Referring to South Lanarkshire Council v The Scottish Information Commissioner, the Information Tribunal ruled that disclosing details of a job title held by more than one local authority official could constitute processing personal data.
Management pay information not “held by” public body where management employed by private service company (Hackett v Information Commissioner (EA/2012/0265))
The Information Tribunal held that an education charity did not hold information on the employment packages of its senior management team where that team was employed by a third party private company.
GMC complaint information was personal data (A v Information Commissioner and others, EA/2013/0014)
The Information Tribunal ruled that information concerning the General Medical Council’s handling of a complaint against a doctor was exempt from disclosure as it was personal data under section 40(2) of FOIA and that the GMC was entitled to issue a “neither confirm nor deny” response to the information requested.
Personal data in Building Regulations application was not exempt (Henderson v Information Commissioner (EA/2013/0055))
The Information Tribunal held that full details of a Building Regulations application was personal data; but disclosing this information would not contravene the first data protection principle set out in Schedule 1 to the Data Protection Act 1998 (DPA). Therefore, the exemption set out in section 40(2) of FOIA did not apply and the information was ordered to be disclosed, although the Information Tribunal was keen to highlight that this decision should not set a general precedent in respect of requests for information about Building Regulation applications.
Payment during, but not reasons for, sick leave must be disclosed (Innes v Information Commissioner (EA/2013/0044))
The Information Tribunal ruled that the reasons for a headteacher’s long-term sickness absence from his school did not have to be disclosed under FOIA as they constituted personal data, but whether the headteacher was being paid a salary during his absence must be disclosed.
Number of hours and overtime information was personal data (Yiannis Voyias v Information Commissioner (EA/2013/0003))
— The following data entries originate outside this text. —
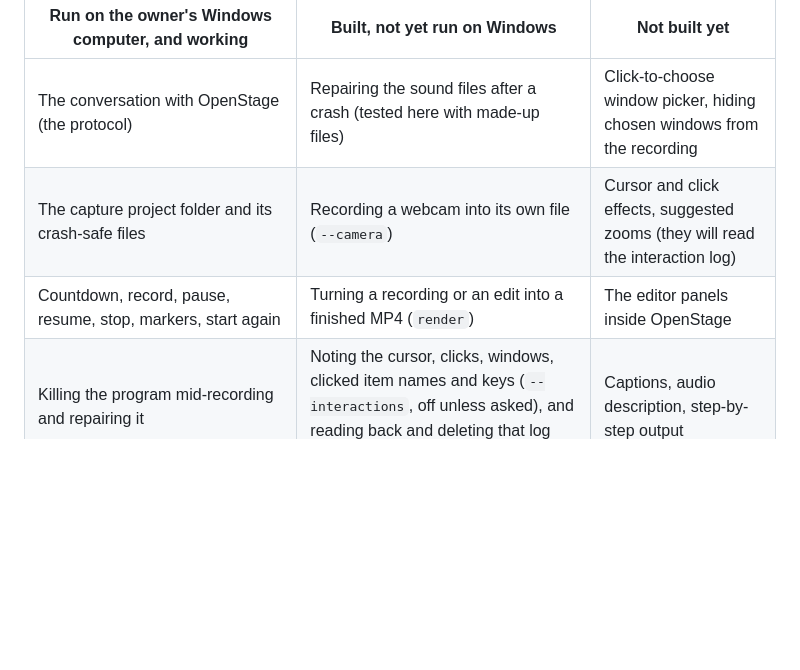
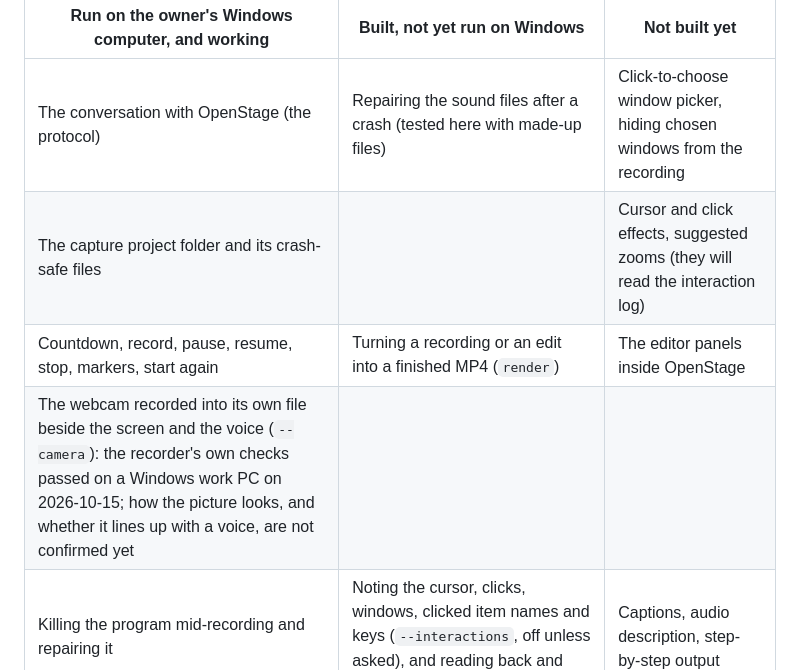
Before and after one commit to jasonswrench-beep/claude-test, a Markdown page: capture/README.md, the part around the change. Drawn GitHub-style; blank space fills up the shorter version.

Commit message:
Record the first Windows run of the webcam: the recorder's checks passed
Co-Authored-By: Claude Sonnet 5.5 <noreply@anthropic.com>
Claude-Session: https://claude.ai/code/session_012tcHuEfCMH3FT4Qt3GK5tM

```diff
--- a/capture/README.md
+++ b/capture/README.md
@@ -11,8 +11,9 @@ The program is called `openstage-capture`. It has **no window of its own**. Open
 | Run on the owner's Windows computer, and working | Built, not yet run on Windows | Not built yet |
 |---|---|---|
 | The conversation with OpenStage (the protocol) | Repairing the sound files after a crash (tested here with made-up files) | Click-to-choose window picker, hiding chosen windows from the recording |
-| The capture project folder and its crash-safe files | Recording a webcam into its own file (`--camera`) | Cursor and click effects, suggested zooms (they will read the interaction log) |
+| The capture project folder and its crash-safe files | | Cursor and click effects, suggested zooms (they will read the interaction log) |
 | Countdown, record, pause, resume, stop, markers, start again | Turning a recording or an edit into a finished MP4 (`render`) | The editor panels inside OpenStage |
+| The webcam recorded into its own file beside the screen and the voice (`--camera`): the recorder's own checks passed on a Windows work PC on 2026-10-15; how the picture looks, and whether it lines up with a voice, are not confirmed yet | | |
 | Killing the program mid-recording and repairing it | Noting the cursor, clicks, windows, clicked item names and keys (`--interactions`, off unless asked), and reading back and deleting that log (`interactions`) | Captions, audio description, step-by-step output |
 | Capturing a real screen, and encoding it as H.264 video | Warning when the microphone hears the speakers (an echo); tested only on made-up sound | |
 | A crash during a video recording loses about a second | Long-recording numbers (skipped pictures, processor and memory use, sound against picture), the timing test, and the crash test of the real recorder with sound | Placing sound and picture by their capture times, if the long test shows it is needed |
```
Also changed, not shown: docs/roadmap.md (+1 -1 lines).
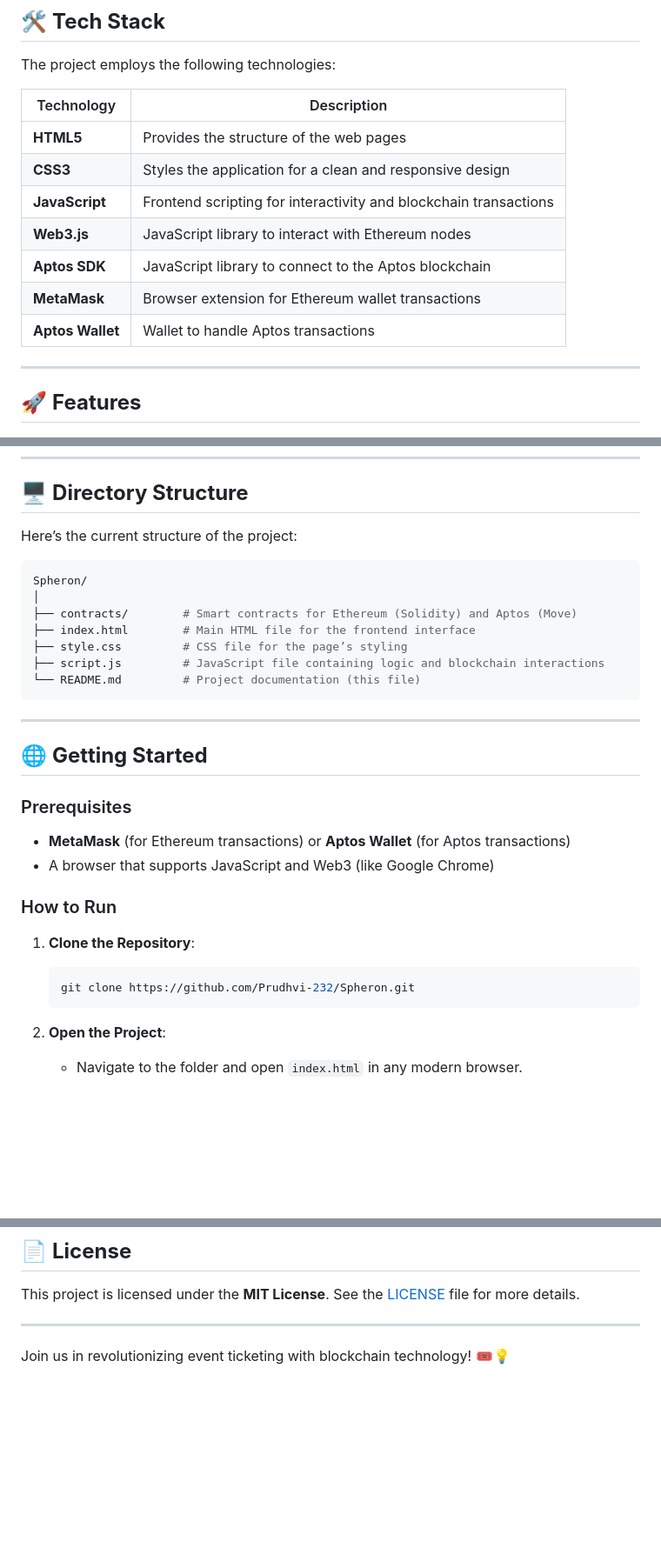
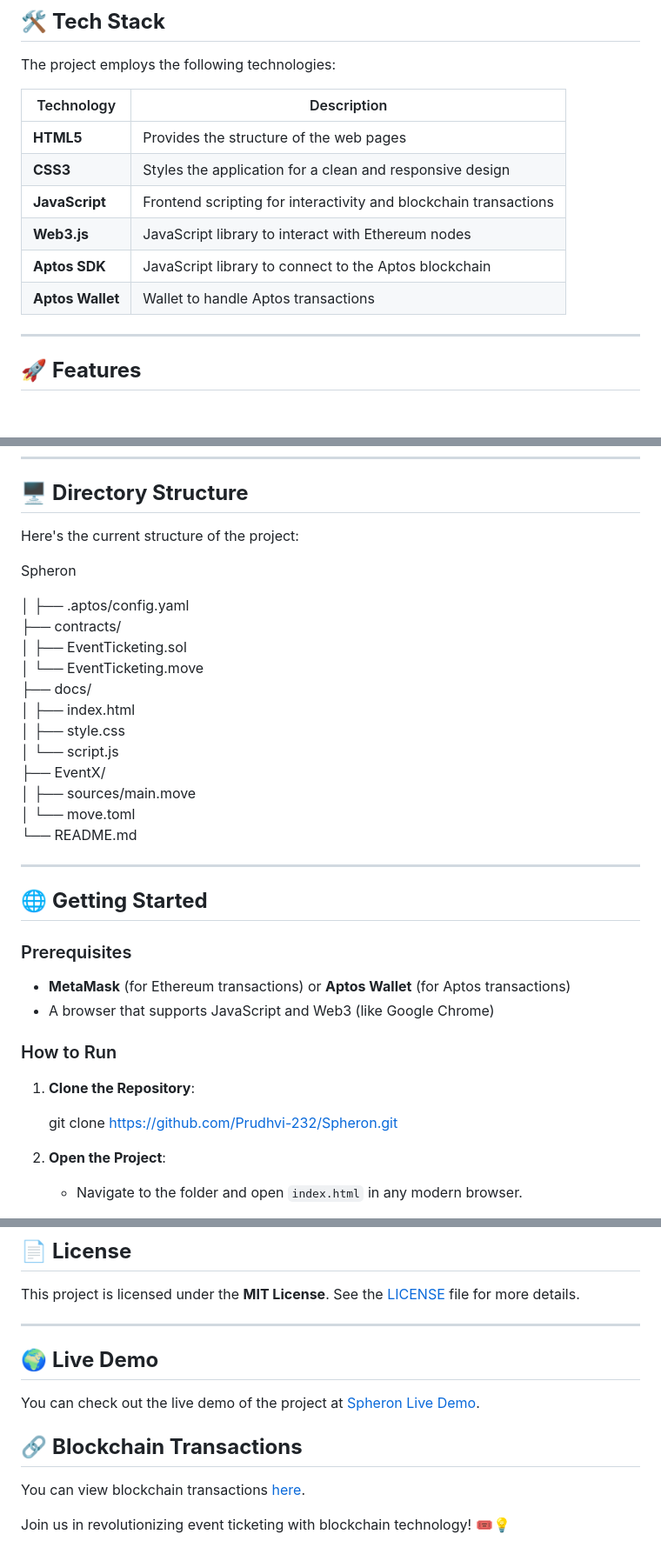
Before and after one commit to Prudhvi-232/Spheron, a Markdown page: README.md, 3 parts joined by grey strips. Shown at 87% size. Rendered like a GitHub page; blank space fills up the shorter version.

````diff
--- a/README.md
+++ b/README.md
@@ -15,15 +15,14 @@ This project is ideal for event organizers looking to bypass traditional central
 
 The project employs the following technologies:
 
-| Technology        | Description                        |
-| ----------------- | ---------------------------------- |
-| **HTML5**         | Provides the structure of the web pages |
-| **CSS3**          | Styles the application for a clean and responsive design |
-| **JavaScript**    | Frontend scripting for interactivity and blockchain transactions |
-| **Web3.js**       | JavaScript library to interact with Ethereum nodes |
-| **Aptos SDK**     | JavaScript library to connect to the Aptos blockchain |
-| **MetaMask**      | Browser extension for Ethereum wallet transactions |
-| **Aptos Wallet**  | Wallet to handle Aptos transactions |
+| Technology        | Description                                                   |
+| ----------------- | ------------------------------------------------------------- |
+| **HTML5**         | Provides the structure of the web pages                       |
+| **CSS3**          | Styles the application for a clean and responsive design      |
+| **JavaScript**    | Frontend scripting for interactivity and blockchain transactions|
+| **Web3.js**       | JavaScript library to interact with Ethereum nodes            |
+| **Aptos SDK**     | JavaScript library to connect to the Aptos blockchain         |
+| **Aptos Wallet**  | Wallet to handle Aptos transactions                           |
 
 ---
 
@@ -45,17 +44,25 @@ The project employs the following technologies:
 
 ## 🖥️ **Directory Structure**
 
-Here’s the current structure of the project:
+Here's the current structure of the project:
 
-```bash
-Spheron/
+
+Spheron
+
 │
-├── contracts/        # Smart contracts for Ethereum (Solidity) and Aptos (Move)
-├── index.html        # Main HTML file for the frontend interface
-├── style.css         # CSS file for the page’s styling
-├── script.js         # JavaScript file containing logic and blockchain interactions
-└── README.md         # Project documentation (this file)
-```
+├── .aptos/config.yaml
+├── contracts/
+│   ├── EventTicketing.sol
+│   └── EventTicketing.move
+├── docs/
+│   ├── index.html
+│   ├── style.css
+│   └── script.js
+├── EventX/
+│   ├── sources/main.move
+│   └── move.toml
+└── README.md
+
 
 ---
 
@@ -69,9 +76,9 @@ Spheron/
 ### How to Run
 
 1. **Clone the Repository**:
-   ```bash
+
    git clone https://github.com/Prudhvi-232/Spheron.git
-   ```
+
 
 2. **Open the Project**:
    - Navigate to the folder and open `index.html` in any modern browser.
@@ -121,4 +128,12 @@ This project is licensed under the **MIT License**. See the [LICENSE](LICENSE) f
 
 ---
 
+## 🌍 **Live Demo**
+
+You can check out the live demo of the project at [Spheron Live Demo](https://prudhvi-232.github.io/Spheron/).
+
+## 🔗 **Blockchain Transactions**
+
+You can view blockchain transactions [here](https://explorer.aptoslabs.com/txn/0x153376efdc84faf5dc3ad99bd482fb9b30c71dc580925ca4cf974577674e1118/changes?network=testnet).
+
 Join us in revolutionizing event ticketing with blockchain technology! 🎟️💡
````
Also changed, not shown: other parts of README.md (+1 -1 lines).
The Information Tribunal held that the London Borough of Camden was correct to refuse to disclose the number of hours its employees worked and how much overtime they were paid as, taken together with other information which was disclosed, to do so would infringe their rights under the DPA.
2 thoughts on “Freedom of information law quarterly digest (July – September 2013)”
Have you seen the interesting ICO decision notice issued on 16 July 2013 re the Elephant & Castle regeneration project (see http://www.ico.org.uk/~/media/documents/decisionnotices/2013/fer_0461281.ashx) and do you have any comments on it? (I don’t seem to be able to see a reference to it anywhere on your website.)
We noted this decision, but decided not to write an update about it. The decision illustrates that the ICO may well find that the public interest overrides the confidentiality exception in cases involving large public projects that will affect many people.